__Exercise prompt__. Find the lines below that contain the string "black". Copy each one.

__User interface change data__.
◆ ◆ ◆ ◆

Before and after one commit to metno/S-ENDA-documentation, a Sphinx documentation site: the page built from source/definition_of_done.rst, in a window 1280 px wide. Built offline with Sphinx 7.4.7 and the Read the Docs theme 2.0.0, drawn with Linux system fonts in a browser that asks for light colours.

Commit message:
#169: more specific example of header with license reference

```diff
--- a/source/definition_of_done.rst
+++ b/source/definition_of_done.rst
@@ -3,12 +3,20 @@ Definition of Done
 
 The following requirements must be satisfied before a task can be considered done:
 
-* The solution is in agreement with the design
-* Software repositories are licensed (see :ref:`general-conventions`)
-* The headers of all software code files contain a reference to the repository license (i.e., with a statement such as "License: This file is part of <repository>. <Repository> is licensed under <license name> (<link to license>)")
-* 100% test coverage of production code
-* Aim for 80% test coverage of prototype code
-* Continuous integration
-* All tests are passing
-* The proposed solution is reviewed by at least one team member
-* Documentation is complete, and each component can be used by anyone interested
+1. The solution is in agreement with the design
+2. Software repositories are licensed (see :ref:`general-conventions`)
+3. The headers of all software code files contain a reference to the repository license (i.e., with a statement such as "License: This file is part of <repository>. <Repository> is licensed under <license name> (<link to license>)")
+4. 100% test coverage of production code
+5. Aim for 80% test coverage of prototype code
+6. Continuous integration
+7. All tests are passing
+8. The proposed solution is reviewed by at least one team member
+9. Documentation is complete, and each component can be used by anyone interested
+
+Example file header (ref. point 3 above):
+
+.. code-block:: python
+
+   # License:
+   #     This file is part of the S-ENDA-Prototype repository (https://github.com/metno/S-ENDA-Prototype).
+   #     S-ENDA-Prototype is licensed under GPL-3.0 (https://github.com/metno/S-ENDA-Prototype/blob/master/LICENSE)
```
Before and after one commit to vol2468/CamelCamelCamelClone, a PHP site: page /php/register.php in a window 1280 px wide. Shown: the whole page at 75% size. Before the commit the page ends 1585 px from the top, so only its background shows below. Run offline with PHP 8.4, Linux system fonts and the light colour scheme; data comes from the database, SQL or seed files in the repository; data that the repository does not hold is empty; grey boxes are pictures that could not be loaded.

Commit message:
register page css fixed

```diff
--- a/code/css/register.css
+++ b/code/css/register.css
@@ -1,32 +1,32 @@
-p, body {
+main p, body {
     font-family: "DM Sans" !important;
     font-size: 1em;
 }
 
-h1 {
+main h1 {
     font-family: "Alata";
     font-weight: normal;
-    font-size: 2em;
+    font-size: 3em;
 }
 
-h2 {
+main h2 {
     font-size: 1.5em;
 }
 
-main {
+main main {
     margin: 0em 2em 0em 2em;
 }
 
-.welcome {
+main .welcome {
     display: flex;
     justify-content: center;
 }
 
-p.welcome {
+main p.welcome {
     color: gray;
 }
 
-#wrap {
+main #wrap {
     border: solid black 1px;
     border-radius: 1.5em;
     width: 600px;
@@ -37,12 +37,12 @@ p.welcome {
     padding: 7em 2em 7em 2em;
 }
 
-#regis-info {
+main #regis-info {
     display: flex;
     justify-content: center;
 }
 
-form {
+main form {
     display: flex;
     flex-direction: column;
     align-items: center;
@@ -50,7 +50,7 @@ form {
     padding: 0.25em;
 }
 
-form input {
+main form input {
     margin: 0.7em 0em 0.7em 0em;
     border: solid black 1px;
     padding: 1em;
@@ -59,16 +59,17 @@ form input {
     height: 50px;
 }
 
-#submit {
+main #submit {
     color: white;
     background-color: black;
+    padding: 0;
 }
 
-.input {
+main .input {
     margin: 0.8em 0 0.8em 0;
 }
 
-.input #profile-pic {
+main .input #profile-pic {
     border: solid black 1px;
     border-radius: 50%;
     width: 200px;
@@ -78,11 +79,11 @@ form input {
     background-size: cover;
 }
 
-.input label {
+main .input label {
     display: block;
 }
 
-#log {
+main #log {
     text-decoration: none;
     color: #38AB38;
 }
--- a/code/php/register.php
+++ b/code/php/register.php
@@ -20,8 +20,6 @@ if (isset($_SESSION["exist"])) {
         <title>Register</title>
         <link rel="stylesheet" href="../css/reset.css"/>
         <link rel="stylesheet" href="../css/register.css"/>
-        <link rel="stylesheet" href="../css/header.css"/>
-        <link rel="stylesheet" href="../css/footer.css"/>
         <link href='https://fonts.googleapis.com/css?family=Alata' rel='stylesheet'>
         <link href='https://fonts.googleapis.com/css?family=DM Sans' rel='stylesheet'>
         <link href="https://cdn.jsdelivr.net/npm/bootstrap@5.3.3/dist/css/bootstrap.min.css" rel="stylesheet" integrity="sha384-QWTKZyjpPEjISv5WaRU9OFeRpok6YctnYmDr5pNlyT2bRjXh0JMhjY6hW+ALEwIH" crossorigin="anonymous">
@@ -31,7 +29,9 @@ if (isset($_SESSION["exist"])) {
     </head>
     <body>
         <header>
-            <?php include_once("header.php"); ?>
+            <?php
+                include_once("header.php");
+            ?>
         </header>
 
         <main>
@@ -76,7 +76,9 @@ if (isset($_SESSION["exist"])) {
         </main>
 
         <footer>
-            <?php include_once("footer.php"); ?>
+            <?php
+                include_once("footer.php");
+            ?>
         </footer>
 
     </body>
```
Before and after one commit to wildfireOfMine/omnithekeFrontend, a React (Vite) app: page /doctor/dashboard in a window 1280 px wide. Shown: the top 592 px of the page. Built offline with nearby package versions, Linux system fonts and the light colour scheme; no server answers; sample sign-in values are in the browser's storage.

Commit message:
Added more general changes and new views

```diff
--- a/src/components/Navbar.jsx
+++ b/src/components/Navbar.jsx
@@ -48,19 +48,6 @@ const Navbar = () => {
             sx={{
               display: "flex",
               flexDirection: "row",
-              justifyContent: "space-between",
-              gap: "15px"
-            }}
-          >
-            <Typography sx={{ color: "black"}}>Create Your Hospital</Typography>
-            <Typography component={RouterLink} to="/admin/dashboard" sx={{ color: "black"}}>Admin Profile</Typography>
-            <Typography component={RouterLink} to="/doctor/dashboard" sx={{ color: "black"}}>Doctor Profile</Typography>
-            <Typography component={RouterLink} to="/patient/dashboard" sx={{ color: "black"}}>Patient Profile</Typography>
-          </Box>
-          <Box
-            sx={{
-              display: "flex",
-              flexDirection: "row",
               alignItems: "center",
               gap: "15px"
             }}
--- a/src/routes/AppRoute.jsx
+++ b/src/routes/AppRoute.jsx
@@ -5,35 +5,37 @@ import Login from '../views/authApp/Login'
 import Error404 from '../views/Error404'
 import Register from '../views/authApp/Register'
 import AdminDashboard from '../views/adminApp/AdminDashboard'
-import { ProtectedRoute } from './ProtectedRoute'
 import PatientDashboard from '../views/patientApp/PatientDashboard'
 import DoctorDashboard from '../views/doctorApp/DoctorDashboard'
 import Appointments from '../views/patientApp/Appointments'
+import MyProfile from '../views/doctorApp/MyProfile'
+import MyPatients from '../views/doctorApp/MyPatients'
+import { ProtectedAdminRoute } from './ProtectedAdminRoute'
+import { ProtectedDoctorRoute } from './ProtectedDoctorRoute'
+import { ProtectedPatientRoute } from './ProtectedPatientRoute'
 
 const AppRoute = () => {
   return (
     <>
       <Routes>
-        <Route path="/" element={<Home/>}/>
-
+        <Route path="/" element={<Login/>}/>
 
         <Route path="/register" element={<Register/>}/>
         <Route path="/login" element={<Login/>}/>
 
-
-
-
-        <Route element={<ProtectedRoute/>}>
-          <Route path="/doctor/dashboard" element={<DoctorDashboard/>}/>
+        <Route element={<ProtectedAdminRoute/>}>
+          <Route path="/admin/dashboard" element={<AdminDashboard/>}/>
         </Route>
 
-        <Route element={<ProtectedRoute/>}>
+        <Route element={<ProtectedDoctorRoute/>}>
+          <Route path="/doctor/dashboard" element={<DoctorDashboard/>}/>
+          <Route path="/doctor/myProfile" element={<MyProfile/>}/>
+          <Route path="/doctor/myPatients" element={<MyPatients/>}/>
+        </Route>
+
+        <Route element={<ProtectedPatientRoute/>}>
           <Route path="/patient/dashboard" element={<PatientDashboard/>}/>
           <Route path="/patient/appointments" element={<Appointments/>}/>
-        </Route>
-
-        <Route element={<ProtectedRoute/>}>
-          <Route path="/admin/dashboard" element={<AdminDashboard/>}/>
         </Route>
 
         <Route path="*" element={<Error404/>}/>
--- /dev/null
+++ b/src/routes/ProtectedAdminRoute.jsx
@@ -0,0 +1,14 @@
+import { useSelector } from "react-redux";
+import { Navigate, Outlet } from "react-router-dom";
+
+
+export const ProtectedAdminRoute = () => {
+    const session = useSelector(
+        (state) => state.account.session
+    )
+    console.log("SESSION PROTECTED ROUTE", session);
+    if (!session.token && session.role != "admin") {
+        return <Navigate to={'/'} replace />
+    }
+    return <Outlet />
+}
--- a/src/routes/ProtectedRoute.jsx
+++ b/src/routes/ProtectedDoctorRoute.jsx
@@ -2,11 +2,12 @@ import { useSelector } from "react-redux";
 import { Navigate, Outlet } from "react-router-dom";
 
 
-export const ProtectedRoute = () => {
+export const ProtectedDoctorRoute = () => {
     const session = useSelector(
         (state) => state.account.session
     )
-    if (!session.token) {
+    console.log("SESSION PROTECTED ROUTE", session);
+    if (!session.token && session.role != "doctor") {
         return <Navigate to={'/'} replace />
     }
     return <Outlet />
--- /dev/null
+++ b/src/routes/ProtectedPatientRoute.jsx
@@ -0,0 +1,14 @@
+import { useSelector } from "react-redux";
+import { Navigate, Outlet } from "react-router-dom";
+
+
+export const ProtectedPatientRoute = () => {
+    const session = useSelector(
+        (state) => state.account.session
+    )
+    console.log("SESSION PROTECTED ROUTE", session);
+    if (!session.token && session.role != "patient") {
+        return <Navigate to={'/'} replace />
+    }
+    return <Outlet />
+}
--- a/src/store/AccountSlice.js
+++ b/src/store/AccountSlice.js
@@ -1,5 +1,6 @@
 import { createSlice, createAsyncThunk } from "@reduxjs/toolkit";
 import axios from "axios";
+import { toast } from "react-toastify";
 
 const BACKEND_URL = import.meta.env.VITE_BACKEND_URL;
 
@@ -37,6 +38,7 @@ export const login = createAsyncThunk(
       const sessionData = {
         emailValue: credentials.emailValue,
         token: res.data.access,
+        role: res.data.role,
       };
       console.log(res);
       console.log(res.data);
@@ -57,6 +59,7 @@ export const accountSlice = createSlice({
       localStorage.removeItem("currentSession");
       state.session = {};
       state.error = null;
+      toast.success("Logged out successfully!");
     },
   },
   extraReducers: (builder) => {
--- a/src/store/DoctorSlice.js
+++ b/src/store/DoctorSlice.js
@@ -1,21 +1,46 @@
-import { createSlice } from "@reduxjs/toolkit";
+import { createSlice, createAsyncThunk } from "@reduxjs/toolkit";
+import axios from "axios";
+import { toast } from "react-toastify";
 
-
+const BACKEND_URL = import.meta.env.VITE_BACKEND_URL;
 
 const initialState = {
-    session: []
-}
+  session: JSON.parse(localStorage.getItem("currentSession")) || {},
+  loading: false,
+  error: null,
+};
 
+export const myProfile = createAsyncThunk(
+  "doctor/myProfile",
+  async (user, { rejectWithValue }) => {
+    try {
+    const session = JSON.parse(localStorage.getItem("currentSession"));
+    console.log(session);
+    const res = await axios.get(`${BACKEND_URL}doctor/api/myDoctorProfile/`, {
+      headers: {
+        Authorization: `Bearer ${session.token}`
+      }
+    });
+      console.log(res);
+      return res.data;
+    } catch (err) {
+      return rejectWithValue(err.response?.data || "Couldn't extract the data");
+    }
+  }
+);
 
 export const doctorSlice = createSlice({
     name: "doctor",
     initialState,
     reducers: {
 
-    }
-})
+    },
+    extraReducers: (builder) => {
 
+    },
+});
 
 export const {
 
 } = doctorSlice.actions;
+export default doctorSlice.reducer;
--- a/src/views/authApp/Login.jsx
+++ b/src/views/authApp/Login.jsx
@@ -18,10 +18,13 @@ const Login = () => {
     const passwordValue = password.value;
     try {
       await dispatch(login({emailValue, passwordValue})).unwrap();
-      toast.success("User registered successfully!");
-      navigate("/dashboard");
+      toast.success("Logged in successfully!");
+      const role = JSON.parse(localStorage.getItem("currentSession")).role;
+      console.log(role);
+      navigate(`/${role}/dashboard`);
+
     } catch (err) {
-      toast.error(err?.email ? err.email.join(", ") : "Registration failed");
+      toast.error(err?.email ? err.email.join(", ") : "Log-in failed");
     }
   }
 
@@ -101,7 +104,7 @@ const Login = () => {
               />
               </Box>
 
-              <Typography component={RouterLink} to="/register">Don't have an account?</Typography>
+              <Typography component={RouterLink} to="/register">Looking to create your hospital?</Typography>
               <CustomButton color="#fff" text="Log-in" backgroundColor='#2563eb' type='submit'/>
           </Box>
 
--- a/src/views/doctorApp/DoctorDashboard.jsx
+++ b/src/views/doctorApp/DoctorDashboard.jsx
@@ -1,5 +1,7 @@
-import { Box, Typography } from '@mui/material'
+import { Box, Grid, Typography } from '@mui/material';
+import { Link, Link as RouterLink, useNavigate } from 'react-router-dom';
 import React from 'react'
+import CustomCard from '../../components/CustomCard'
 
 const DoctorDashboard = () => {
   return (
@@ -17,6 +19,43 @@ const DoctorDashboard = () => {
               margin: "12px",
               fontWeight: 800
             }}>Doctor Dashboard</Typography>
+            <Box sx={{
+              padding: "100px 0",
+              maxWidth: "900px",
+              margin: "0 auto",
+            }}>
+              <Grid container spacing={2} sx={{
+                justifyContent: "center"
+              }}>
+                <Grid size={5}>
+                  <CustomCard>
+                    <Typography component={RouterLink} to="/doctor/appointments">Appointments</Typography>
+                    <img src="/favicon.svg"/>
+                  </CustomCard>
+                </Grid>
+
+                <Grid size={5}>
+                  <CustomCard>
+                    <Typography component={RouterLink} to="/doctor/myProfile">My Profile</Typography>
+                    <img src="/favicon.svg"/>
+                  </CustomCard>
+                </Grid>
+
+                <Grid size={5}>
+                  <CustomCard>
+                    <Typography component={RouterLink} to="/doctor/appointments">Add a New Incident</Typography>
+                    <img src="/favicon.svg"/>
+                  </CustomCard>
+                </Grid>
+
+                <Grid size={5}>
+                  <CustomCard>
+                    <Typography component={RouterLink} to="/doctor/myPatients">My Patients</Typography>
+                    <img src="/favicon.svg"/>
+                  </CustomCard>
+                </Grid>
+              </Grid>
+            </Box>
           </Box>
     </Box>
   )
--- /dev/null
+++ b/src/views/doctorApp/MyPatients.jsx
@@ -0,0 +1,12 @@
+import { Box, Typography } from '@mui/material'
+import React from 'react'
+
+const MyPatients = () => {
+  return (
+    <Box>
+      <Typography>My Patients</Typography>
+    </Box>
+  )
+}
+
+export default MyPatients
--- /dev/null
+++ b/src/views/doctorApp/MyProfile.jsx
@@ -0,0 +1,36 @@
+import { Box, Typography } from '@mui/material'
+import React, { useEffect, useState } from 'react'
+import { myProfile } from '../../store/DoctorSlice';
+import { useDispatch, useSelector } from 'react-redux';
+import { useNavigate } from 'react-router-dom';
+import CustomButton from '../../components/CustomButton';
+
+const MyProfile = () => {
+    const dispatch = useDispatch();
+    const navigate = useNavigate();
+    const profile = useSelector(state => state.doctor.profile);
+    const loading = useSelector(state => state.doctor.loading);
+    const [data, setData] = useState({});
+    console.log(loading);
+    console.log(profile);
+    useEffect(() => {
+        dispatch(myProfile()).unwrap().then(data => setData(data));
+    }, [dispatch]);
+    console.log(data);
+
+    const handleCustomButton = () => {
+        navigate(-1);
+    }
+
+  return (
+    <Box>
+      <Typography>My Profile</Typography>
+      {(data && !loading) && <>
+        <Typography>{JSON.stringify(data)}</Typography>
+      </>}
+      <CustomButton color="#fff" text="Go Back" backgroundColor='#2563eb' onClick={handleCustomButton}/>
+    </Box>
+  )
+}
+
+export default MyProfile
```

◆ ◆ ◆ ◆

__Exercise result__.
     border: solid black 1px;
     border: solid black 1px;
     background-color: black;
     border: solid black 1px;
-            <Typography sx={{ color: "black"}}>Create Your Hospital</Typography>
-            <Typography component={RouterLink} to="/admin/dashboard" sx={{ color: "black"}}>Admin Profile</Typography>
-            <Typography component={RouterLink} to="/doctor/dashboard" sx={{ color: "black"}}>Doctor Profile</Typography>
-            <Typography component={RouterLink} to="/patient/dashboard" sx={{ color: "black"}}>Patient Profile</Typography>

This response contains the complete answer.